We are all familiar with those news articles that wax poetic about the health benefits of previously unhealthy fare such as red wine and chocolate. Believe it or not, there is actually some science behind the claims. One of things about these former vices that have given healthy eaters a new lease on life is the flavonoid.

Natural compounds found in plants, flavonoids are the molecules responsible for the vibrant and varied colors of flowers. They have also been widely studied to be a strong antioxidant, antiviral, antibacterial, antiobesity, and anticancer agent in humans. But, before you run out and stock up on merlot and milk chocolate, perhaps a better source could be found than something laced with sugar, calories, and alcohol?

One of newest members of the faculty, Mattheos Koffas, is working is his lab to help develop an easy to produce, affordable, and potent way to get your daily flavonoids. He recently published a paper in the journal Metabolic Engineering detailing a way to optimize the production of flavonoids from simple glucose.

A metabolic engineer, Koffas focuses his research on ways to use chemistry to mimic and optimize some important cells that occur in the natural world. Another example is the cell of yew tree bark. Why tree bark?
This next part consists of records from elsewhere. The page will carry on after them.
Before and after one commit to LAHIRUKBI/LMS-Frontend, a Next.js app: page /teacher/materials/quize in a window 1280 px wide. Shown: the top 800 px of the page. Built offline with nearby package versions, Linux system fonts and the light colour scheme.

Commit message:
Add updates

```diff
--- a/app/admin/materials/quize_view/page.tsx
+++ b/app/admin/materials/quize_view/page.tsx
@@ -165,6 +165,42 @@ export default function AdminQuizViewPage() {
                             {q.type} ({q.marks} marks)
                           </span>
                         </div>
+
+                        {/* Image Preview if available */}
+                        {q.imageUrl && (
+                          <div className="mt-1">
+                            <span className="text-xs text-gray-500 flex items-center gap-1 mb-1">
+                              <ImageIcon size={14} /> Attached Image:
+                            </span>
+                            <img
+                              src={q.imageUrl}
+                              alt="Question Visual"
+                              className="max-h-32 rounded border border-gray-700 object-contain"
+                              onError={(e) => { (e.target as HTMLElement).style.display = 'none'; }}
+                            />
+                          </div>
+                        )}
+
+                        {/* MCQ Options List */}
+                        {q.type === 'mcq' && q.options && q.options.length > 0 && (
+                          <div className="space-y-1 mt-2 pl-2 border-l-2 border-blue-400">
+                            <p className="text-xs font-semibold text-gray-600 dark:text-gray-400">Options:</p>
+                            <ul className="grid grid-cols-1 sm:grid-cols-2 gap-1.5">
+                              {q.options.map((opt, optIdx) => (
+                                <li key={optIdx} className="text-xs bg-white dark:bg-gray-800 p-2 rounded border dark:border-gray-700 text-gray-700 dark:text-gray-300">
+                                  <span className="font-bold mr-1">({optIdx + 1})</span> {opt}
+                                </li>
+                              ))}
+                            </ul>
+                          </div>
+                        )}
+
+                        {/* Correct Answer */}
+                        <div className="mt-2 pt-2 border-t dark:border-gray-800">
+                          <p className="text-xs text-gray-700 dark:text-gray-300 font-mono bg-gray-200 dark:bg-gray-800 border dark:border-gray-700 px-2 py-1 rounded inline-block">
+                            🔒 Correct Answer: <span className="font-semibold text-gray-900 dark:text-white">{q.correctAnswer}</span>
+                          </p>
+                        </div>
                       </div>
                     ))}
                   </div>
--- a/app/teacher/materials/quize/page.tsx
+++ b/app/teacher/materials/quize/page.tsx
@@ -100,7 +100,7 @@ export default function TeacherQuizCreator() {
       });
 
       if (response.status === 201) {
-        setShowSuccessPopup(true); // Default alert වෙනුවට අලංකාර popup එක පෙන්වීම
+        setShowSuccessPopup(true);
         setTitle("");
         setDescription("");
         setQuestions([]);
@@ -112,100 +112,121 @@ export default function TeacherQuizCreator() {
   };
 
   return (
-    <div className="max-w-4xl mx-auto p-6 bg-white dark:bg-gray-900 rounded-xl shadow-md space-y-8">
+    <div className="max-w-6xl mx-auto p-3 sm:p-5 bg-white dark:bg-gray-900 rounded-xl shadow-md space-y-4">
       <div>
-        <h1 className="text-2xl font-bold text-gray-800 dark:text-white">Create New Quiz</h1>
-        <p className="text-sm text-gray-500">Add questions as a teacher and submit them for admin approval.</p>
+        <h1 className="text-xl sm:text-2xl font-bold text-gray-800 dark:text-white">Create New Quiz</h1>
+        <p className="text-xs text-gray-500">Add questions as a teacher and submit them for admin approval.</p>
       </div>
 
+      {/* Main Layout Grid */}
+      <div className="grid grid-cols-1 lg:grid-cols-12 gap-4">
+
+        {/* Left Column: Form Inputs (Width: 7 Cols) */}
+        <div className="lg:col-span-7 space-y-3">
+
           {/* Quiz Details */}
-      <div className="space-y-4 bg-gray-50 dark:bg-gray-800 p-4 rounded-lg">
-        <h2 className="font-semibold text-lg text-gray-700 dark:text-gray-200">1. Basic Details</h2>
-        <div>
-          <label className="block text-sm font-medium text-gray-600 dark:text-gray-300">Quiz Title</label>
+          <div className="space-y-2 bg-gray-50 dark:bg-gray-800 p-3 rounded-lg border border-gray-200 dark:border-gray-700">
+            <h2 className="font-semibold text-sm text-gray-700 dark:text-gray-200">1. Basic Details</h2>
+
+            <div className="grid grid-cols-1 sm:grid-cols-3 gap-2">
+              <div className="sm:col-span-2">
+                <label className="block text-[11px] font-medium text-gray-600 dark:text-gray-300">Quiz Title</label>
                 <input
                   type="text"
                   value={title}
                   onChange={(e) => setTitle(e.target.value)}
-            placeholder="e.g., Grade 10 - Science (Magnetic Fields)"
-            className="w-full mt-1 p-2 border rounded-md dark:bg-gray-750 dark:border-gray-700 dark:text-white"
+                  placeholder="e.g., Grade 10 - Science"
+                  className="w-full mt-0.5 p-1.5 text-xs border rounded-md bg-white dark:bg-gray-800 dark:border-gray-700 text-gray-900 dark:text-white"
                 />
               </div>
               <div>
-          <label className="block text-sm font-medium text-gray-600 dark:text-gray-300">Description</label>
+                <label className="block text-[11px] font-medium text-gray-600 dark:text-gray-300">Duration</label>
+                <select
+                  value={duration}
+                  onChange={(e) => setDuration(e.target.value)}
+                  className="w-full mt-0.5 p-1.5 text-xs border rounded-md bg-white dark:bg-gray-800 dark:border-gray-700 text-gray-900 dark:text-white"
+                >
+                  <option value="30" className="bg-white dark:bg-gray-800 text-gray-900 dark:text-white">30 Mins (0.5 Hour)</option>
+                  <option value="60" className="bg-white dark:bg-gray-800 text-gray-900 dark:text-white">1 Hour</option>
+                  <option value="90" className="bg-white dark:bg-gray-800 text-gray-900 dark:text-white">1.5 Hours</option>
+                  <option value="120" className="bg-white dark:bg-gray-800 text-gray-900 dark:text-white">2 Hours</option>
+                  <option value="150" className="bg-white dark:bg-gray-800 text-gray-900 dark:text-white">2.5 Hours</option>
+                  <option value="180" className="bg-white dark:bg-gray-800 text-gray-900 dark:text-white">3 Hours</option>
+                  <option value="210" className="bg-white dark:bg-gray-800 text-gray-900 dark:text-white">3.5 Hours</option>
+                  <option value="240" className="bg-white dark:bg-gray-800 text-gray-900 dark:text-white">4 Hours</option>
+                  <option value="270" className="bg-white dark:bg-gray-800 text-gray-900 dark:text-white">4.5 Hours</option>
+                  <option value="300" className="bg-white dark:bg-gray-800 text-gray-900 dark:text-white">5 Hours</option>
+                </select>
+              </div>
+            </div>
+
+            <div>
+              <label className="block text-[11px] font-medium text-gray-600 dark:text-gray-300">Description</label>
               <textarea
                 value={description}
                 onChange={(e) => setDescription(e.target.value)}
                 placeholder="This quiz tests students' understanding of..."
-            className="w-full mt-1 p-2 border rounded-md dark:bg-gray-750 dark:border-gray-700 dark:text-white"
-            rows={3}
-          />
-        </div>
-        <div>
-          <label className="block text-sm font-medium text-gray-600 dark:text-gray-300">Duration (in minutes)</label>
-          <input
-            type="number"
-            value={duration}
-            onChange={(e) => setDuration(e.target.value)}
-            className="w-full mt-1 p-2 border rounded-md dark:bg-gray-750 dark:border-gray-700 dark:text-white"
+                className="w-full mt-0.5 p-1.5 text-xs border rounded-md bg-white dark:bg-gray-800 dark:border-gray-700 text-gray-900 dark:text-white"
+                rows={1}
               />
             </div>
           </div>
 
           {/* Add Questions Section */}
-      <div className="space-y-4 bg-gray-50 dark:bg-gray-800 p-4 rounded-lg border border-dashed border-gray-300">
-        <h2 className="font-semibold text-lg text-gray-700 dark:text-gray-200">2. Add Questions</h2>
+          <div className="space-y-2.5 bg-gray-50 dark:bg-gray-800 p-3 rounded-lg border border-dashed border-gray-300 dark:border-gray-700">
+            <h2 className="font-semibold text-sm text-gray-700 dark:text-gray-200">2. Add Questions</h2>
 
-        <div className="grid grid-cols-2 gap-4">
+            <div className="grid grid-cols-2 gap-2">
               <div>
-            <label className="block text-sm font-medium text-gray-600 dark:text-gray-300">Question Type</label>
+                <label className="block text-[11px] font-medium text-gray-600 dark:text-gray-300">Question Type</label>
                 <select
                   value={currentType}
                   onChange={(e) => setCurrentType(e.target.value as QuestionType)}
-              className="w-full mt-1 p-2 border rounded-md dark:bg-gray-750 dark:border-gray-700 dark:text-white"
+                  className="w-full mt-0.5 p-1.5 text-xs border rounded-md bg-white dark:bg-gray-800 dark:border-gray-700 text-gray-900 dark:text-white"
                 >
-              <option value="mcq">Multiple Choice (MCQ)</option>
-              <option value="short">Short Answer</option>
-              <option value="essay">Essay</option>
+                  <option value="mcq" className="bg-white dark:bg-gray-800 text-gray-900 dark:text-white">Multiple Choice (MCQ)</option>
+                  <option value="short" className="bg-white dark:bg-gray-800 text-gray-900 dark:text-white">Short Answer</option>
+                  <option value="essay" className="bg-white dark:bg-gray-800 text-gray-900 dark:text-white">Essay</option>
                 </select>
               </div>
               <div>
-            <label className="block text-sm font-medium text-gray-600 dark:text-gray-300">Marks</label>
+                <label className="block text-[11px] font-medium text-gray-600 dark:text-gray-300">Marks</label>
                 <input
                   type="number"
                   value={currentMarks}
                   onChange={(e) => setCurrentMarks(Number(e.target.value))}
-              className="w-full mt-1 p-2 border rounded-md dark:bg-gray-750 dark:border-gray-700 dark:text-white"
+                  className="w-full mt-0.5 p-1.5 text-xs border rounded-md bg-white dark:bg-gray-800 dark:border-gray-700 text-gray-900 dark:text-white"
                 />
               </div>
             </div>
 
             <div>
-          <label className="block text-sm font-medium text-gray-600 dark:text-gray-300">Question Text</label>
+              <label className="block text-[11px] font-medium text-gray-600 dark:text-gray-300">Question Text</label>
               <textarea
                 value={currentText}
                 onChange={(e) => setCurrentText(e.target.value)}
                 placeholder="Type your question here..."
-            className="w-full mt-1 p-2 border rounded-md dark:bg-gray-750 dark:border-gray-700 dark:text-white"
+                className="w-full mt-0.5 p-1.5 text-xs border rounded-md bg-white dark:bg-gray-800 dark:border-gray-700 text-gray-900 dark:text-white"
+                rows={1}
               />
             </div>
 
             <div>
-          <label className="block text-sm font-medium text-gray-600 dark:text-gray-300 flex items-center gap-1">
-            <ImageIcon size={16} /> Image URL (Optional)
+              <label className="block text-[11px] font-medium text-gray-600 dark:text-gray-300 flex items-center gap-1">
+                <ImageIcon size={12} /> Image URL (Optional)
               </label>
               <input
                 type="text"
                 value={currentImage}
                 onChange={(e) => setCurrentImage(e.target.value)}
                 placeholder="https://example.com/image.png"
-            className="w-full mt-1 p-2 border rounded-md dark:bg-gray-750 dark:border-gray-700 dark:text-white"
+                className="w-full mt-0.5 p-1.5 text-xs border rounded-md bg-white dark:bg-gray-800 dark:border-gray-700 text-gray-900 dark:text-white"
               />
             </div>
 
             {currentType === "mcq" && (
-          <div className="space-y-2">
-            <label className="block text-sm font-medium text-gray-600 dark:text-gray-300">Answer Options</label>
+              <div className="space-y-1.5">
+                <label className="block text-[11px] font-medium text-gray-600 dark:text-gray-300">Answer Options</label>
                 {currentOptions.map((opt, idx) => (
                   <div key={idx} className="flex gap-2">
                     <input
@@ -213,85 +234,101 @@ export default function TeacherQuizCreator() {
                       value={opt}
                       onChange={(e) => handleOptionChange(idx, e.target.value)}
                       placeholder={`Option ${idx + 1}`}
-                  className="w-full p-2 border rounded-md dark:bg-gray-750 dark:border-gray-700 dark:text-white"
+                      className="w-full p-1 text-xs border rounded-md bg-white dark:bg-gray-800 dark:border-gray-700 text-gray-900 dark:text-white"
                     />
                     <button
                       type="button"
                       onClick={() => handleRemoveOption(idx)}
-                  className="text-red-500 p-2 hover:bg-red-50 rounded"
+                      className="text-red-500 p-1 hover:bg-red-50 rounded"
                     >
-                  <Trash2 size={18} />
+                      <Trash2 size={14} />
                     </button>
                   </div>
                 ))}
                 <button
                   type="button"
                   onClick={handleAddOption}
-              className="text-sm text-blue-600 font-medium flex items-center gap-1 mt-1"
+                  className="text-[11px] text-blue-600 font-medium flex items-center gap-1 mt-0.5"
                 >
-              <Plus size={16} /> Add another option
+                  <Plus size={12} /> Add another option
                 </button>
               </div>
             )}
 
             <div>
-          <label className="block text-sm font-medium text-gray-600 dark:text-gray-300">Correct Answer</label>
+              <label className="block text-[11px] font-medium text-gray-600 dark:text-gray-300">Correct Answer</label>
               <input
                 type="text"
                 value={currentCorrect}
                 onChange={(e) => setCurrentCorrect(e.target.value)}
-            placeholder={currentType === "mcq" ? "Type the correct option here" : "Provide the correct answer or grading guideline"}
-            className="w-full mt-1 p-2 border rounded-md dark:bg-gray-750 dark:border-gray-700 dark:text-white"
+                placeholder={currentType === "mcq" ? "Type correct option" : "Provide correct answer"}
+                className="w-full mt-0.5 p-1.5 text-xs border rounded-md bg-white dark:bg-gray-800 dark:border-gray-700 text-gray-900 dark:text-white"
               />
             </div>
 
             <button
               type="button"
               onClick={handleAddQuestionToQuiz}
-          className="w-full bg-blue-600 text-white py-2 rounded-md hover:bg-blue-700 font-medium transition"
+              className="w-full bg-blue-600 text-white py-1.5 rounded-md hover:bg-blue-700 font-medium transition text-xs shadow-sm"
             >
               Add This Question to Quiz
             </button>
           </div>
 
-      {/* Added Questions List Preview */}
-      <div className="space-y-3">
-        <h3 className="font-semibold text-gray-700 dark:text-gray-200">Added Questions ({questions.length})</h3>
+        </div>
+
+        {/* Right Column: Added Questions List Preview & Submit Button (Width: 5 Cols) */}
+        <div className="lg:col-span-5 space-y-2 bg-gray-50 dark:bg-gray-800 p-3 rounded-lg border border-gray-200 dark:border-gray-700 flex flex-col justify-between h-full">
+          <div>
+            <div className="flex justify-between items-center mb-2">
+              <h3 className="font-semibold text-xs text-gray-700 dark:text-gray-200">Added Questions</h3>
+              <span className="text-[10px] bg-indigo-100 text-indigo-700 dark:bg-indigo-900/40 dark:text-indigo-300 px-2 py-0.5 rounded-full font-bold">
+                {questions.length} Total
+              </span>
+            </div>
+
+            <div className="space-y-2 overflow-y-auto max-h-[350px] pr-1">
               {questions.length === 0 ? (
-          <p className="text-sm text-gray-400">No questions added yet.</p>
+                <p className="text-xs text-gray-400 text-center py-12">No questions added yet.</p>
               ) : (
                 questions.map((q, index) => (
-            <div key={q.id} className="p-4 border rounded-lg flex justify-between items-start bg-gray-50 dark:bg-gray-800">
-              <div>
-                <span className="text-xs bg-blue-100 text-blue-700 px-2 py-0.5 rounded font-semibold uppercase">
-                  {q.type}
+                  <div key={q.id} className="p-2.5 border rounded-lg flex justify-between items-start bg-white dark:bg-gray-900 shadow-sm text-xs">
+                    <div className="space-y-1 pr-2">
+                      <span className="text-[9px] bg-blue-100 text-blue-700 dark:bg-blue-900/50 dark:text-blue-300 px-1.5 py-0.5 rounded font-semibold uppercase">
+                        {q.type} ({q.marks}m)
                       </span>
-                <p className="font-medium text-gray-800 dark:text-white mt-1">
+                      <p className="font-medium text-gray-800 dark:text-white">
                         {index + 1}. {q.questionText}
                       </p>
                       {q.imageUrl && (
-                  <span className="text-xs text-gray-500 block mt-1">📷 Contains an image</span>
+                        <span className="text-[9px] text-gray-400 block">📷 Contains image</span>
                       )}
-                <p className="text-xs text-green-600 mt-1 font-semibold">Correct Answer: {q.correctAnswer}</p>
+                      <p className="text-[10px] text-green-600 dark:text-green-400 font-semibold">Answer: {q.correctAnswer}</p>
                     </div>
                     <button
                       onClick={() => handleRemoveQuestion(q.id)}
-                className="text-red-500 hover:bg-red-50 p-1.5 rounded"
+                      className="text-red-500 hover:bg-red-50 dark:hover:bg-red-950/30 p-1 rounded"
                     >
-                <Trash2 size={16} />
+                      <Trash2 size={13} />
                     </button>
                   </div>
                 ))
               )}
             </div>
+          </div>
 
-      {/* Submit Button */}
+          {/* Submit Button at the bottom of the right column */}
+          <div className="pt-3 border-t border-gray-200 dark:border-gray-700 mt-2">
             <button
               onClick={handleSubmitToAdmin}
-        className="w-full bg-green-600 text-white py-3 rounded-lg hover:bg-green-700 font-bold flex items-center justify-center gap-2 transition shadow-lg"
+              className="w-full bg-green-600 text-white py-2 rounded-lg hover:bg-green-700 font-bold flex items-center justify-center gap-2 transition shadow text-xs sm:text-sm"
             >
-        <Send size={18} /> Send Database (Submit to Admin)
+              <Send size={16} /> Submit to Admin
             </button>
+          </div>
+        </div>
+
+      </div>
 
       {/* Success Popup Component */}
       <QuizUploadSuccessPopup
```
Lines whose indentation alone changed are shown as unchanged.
This simple bark is the chemical basis for some of the most potent and widely used chemotherapy drugs in use today. Koffas is taking these cells and looking at the pathways that they use to fight cancer in the body. This information will also help him uncover ways to further increase their potency.

With flavonoids, Koffas and his colleagues use simple E. coli as a means to easily convert simple glucose into beneficial flavonoids. Their simplified process reduces the cost of producing flavonoids in the lab and decreases the productions steps currently required to manufacture flavonoids in factories. The photo above, shows the four steps of the process that results in the production of the main flavonoid precursor, naringenin.

The complex chemistry might not look as delicious as dark chocolate, but the research is an important step toward developing better and less expensive flavonoids supplements or drugs.